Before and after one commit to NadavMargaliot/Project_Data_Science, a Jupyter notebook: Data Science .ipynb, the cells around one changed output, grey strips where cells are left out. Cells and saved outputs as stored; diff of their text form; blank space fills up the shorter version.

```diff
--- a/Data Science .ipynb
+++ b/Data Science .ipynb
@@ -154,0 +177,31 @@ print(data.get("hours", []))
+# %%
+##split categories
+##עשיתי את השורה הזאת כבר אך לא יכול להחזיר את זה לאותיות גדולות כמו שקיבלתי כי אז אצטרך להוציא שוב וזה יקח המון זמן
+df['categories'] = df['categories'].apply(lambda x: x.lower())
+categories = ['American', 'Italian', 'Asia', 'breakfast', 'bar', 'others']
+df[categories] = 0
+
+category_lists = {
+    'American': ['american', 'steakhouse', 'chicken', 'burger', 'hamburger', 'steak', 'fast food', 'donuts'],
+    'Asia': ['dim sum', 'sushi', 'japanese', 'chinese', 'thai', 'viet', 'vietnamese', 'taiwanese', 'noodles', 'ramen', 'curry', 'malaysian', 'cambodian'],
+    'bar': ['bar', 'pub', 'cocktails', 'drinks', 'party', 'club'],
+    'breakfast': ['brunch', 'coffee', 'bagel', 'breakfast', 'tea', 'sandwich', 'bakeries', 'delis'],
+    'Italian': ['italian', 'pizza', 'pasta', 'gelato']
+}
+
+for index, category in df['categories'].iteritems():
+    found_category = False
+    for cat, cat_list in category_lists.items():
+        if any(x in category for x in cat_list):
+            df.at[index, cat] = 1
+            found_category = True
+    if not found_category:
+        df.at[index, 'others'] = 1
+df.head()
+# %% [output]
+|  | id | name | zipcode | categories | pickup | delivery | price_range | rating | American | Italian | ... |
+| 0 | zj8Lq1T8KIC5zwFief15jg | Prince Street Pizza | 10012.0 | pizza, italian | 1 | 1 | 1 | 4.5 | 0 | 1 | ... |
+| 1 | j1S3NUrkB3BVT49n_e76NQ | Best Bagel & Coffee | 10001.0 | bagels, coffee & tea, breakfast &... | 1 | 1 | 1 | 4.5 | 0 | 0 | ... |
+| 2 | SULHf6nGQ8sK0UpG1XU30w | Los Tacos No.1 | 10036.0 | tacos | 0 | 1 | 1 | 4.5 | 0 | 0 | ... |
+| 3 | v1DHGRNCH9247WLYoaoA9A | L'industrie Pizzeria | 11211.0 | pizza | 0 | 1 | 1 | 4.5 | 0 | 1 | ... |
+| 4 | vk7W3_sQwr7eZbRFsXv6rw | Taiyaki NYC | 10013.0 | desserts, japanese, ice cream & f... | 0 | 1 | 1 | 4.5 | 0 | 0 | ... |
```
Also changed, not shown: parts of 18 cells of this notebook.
────────────────
> [What you have to do] Every line containing the word "American" should be copied from the material.

> [Reply to the task]
+categories = ['American', 'Italian', 'Asia', 'breakfast', 'bar', 'others']
+    'American': ['american', 'steakhouse', 'chicken', 'burger', 'hamburger', 'steak', 'fast food', 'donuts'],
+|  | id | name | zipcode | categories | pickup | delivery | price_range | rating | American | Italian | ... |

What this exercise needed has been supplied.